- Work request -
Pick every line out of the entries below that has the string "boundary", and copy it.

[Provided entries]

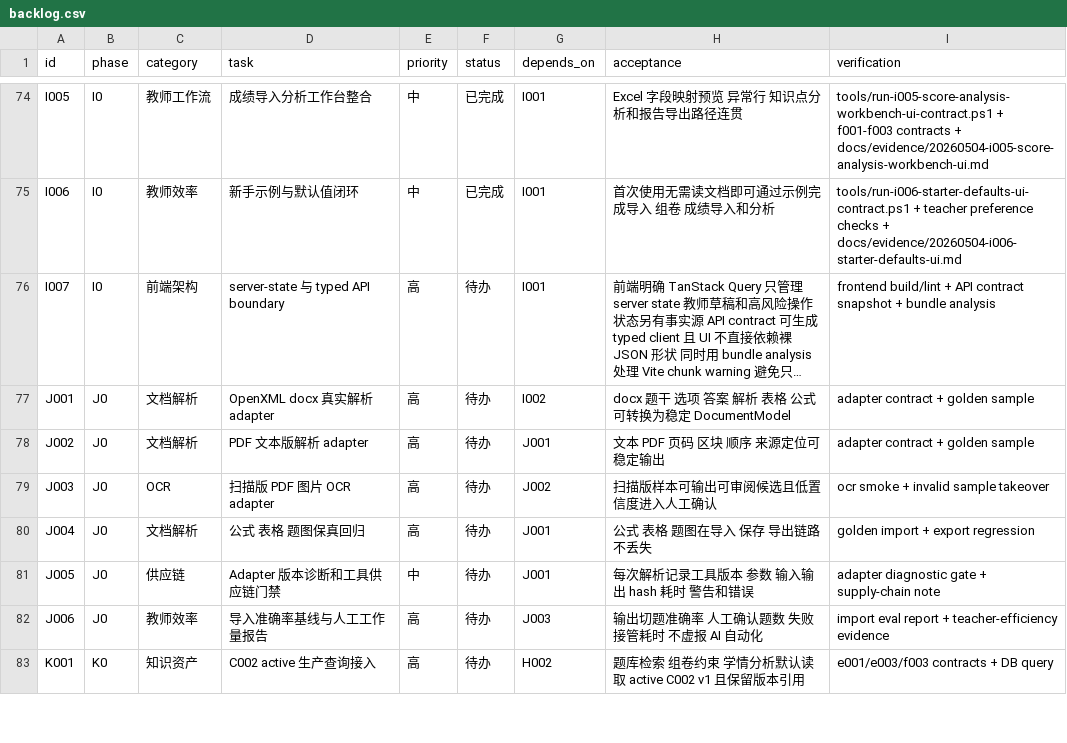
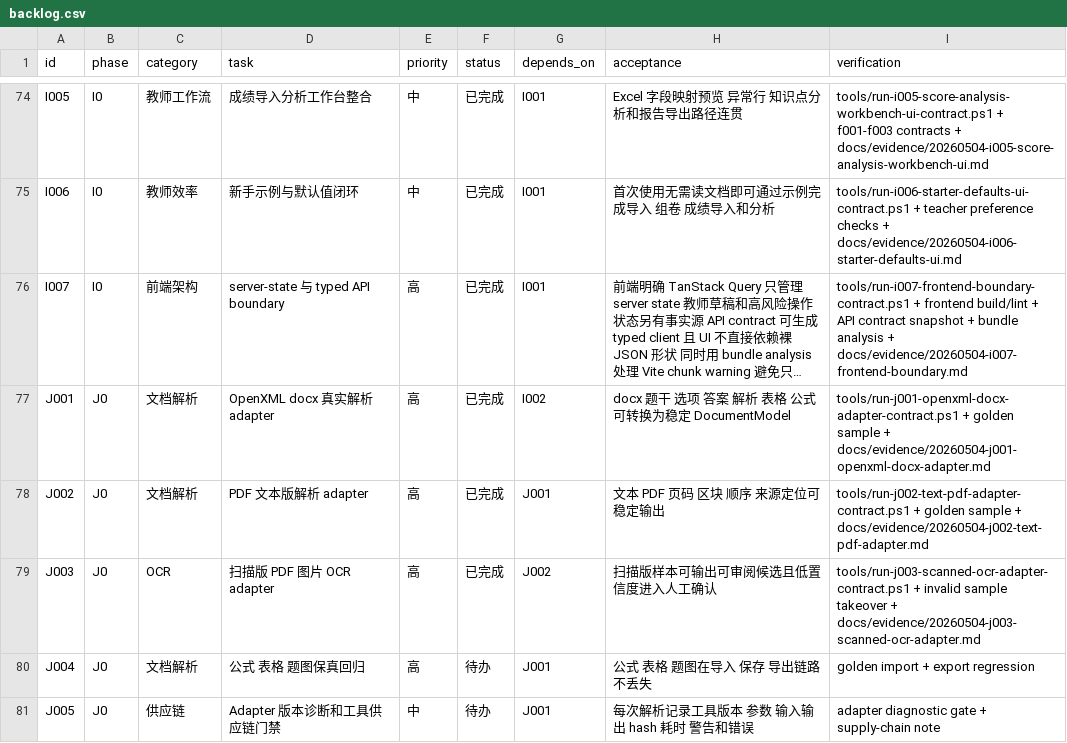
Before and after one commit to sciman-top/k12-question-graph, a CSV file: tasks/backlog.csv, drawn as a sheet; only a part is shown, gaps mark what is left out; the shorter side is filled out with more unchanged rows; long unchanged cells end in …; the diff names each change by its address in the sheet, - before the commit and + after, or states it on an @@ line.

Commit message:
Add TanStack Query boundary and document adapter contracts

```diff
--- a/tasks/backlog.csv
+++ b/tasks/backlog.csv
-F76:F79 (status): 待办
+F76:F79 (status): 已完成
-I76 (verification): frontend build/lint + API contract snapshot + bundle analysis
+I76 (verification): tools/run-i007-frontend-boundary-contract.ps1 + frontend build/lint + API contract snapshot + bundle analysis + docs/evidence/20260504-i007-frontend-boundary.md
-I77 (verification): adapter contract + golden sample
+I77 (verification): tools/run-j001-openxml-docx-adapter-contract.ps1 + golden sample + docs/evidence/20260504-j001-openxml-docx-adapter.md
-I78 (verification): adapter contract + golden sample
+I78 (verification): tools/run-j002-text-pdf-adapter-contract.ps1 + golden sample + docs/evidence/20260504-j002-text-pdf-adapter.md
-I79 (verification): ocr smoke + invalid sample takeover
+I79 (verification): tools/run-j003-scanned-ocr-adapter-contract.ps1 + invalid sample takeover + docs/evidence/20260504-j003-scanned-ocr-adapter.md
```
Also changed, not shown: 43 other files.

[/Provided entries]

- Written response -
Add TanStack Query boundary and document adapter contracts
+I76 (verification): tools/run-i007-frontend-boundary-contract.ps1 + frontend build/lint + API contract snapshot + bundle analysis + docs/evidence/20260504-i007-frontend-boundary.md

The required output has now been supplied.